Ana is no longer afraid of the shadows. Her betrothed, though changed, still watches over her.  His stare holds her rapt in fascination rather than fear, now that she knows. In fact, she relishes the sensation of his eyes following her, keeping her safe from harm.  In return, Ana brings him special treats, every half-moon, as she did when he drew breath.  Death changes nothing.

©MelanieMcCurdie2018

Cover Model: Jessika Dillard

Morbid X Alt Modeling

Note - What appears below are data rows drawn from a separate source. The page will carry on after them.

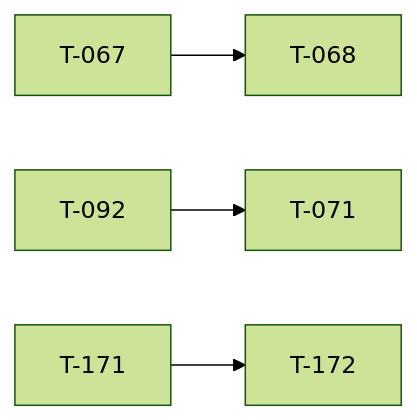
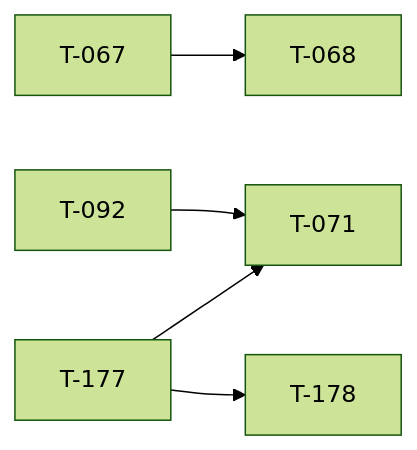
Before and after one commit to darkforce09/TBD-reforger: the diagram in docs/TICKET_LEAD.md, drawn with Mermaid (forest theme). The commit also changed other lines of this file and 42 other files, not shown here.

````diff
--- a/docs/TICKET_LEAD.md
+++ b/docs/TICKET_LEAD.md
@@ -31,6 +32,7 @@
 ```mermaid
 flowchart LR
   T067[T-067] --> T068[T-068]
   T092[T-092] --> T071[T-071]
-  T171[T-171] --> T172[T-172]
+  T177[T-177] --> T071[T-071]
+  T177[T-177] --> T178[T-178]
 ```
````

The Doppleganger's Web
Coming soon to Amazon in eBook and paperback #NaNoWriMo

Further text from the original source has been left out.